If your healthcare organization performs data abstraction internally (rather than outsourcing it), you likely recognize that it can sometimes be challenging to find the time and staff necessary for chart abstraction. Abstraction can be tedious and it often gets pushed aside to make room for more obviously relevant tasks. However, while it can be tempting to deprioritize abstraction, the truth is that the work is extremely important.
Here are five reasons why you should think of abstraction as less of a headache, and more of a process that benefits you and your patients:
- Your mission is to provide top notch clinical care.
Obviously your aim is to provide the very best care to patients. So you need to continuously make improvements and provide better care day after day. Insights garnered from clinical data enable you to understand how you are performing and where you need to make improvements in order to make care safer and more effective.
- You want to be viewed as an attractive option for healthcare needs. Consumers have choices when it comes to healthcare providers. Now, more than ever before, consumers are using publicly reported data to make decisions about their care. You need accurate and reliable data to submit for public reporting. And you need that data to prove you are capable of providing high quality care and exceptionally good outcomes for patients.
- Your organization deserves to be recognized for its achievements. By reporting data through various recognition programs you can earn awards and endorsements that will give you a competitive advantage in the healthcare marketplace.
- You are required to meet quality standards to earn reimbursements and avoid penalties. The rules for getting paid in healthcare havechanged. Now, payment is based on performance. Therefore, you need data to help you see whether you are on track to meet quality measures or if you need to make adjustments in order to earn reimbursements.

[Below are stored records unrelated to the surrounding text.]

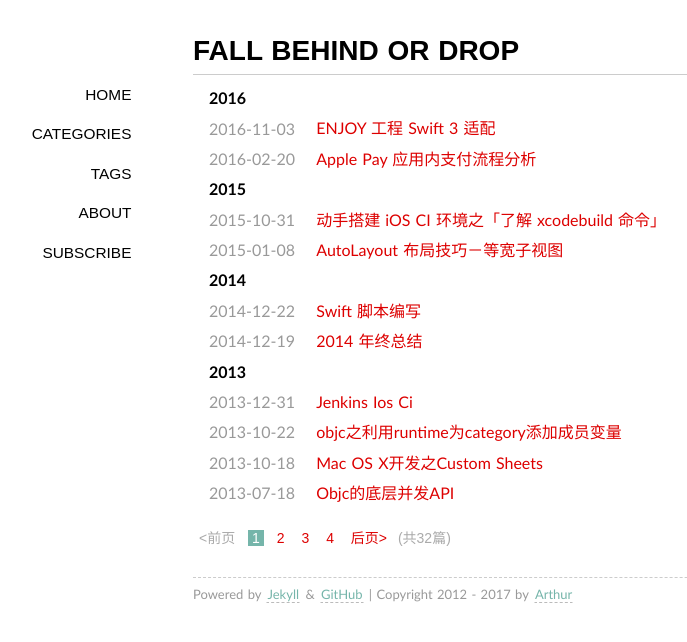
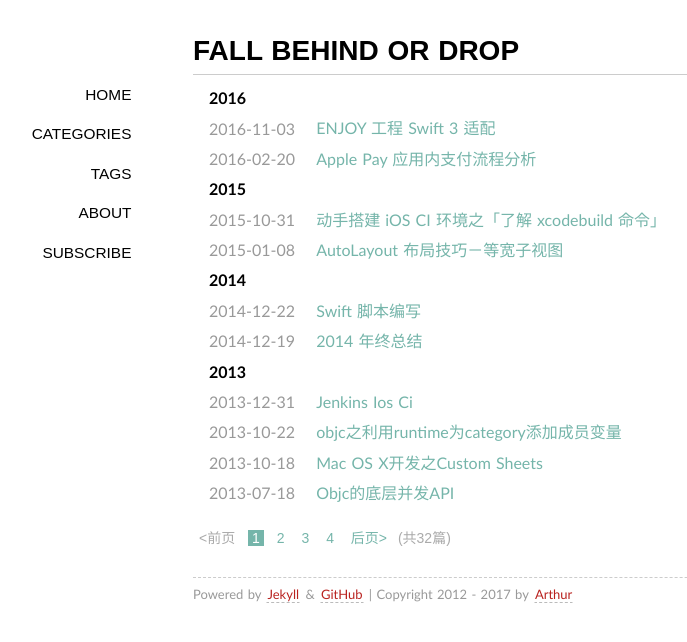
Before and after one commit to efsn/efsn.github.io, a Jekyll site: the page built from index.html, in a window 1280 px wide. Shown: the top 642 px of the page, without its empty margins (147-834 px from the left). Built offline with Jekyll 4.4.1, drawn with Linux system fonts in a browser that asks for light colours; the list of posts is cut into pages by our own code.

Commit message:
adjust color

```diff
--- a/media/css/style.css
+++ b/media/css/style.css
@@ -17,7 +17,7 @@ body {
 }
 
 a {
-    color: #dd0000;
+    color: #75b5aa;
     text-decoration: none;
 }
 
@@ -241,7 +241,7 @@ footer a {
     margin: 1px;
     border: 1px solid rgba(1, 1, 1, 0);
     border-bottom: 1px dashed #BBB;
-    color: #75b5aa;
+    color: #B9221F;
     text-decoration: none;
 }
 
```
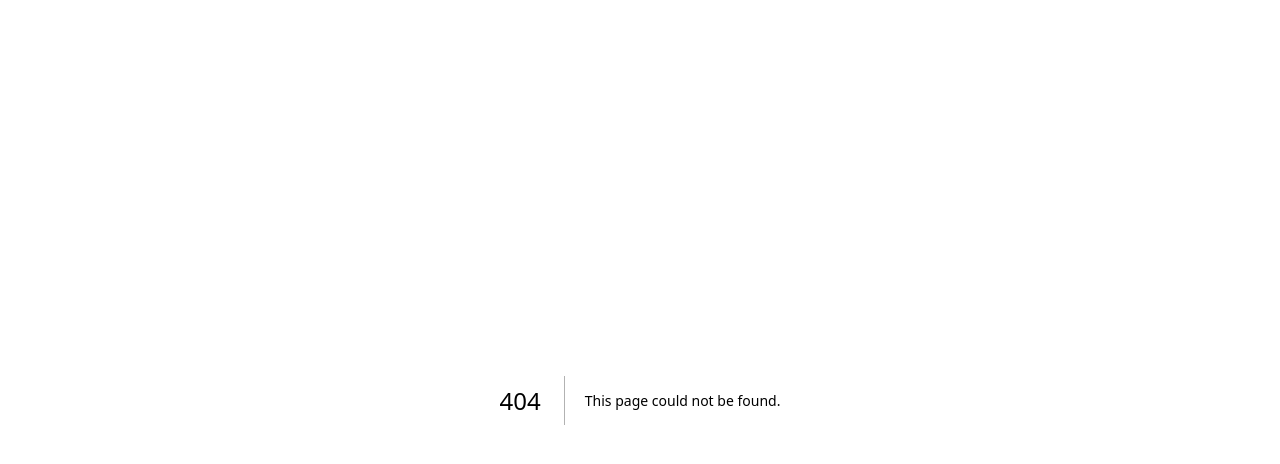
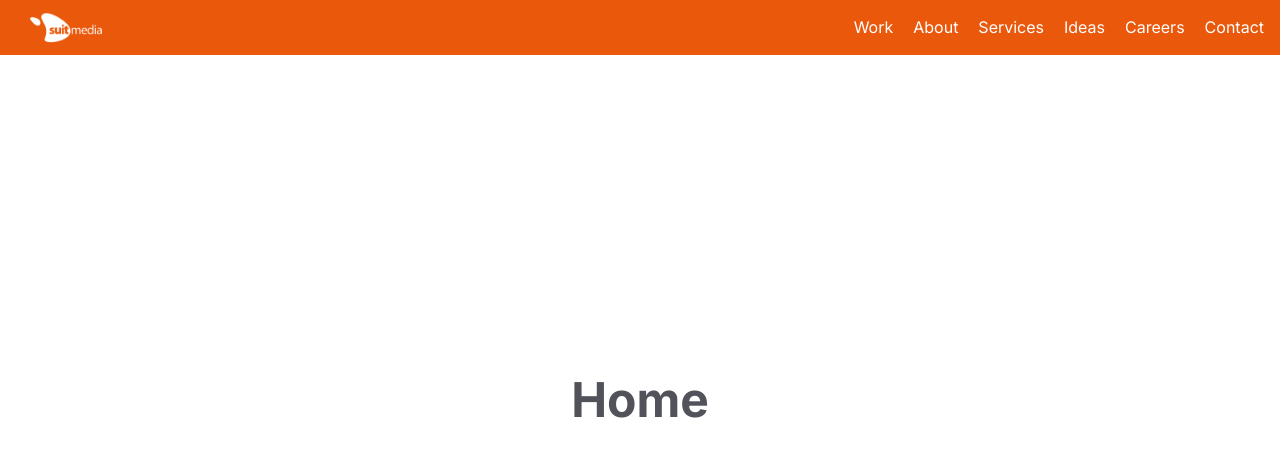
Before and after one commit to gerardooss/project-test-marcelinus-gerardo, a Next.js app: page /home in a window 1280 px wide. Before the commit this address had no page. Shown: the top 464 px of the page. Built offline with nearby package versions, Linux system fonts and the light colour scheme.

Commit message:
fix layout

```diff
--- a/app/about/page.tsx
+++ b/app/home/page.tsx
@@ -1,12 +1,12 @@
 "use client";
 import Nav from "@/components/nav";
 
-export default function About() {
+export default function Home() {
   return (
     <>
       <Nav />
       <div className="flex items-center justify-center min-h-screen">
-        <h1 className="text-5xl text-zinc-600 font-bold">About</h1>
+        <h1 className="text-5xl text-zinc-600 font-bold">Home</h1>
       </div>
     </>
   );
--- a/app/page.tsx
+++ b/app/page.tsx
@@ -1,7 +1,6 @@
 "use client";
 import Banner from "@/components/banner";
 import Nav from "@/components/nav";
-import { ParallaxProvider, Parallax } from 'react-scroll-parallax';
 
 export default function Home() {
   return (
--- a/components/nav.tsx
+++ b/components/nav.tsx
@@ -48,6 +48,7 @@ export default function Nav() {
     >
       <div className="header flex justify-between py-2 px-4">
         <div>
+          <Link legacyBehavior href="/home" passHref>
             <Image
               src="/suitmed-logo.png"
               alt="logo"
@@ -55,14 +56,15 @@ export default function Nav() {
               height="100"
               className="mr-2 rounded-sm"
             />
+          </Link>
         </div>
         <div className="menu flex items-center">
           <ul className="hidden md:flex gap-5">
-            <Link href="">
-              Work
-            </Link>
             <li>
-              <Link className={`py-2 ${pathname === "/about" ? "border-b-2" : ""}`} href="/about">About</Link>
+              <Link href="">Work</Link>
+            </li>
+            <li>
+              <Link href="">About</Link>
             </li>
             <li>
               <Link className={`py-2 ${pathname === "/services" ? "border-b-2" : ""}`} href="/services">Services</Link>
```
Lines whose indentation alone changed are shown as unchanged.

- You are an integral part of industry-wide healthcare improvement. Quality improvement really is the number one reason for abstracting data from medical charts. But the improvement isn’t just within your organization. By reporting to registries and other outlets, you are sharing valuable information that can lead to the development of new guidelines and industry-wide improvements.
So, the next time you think of data abstraction as a chore, remember what it is that you are actually working toward. Doing that will help motivate you to push for well-executed abstraction.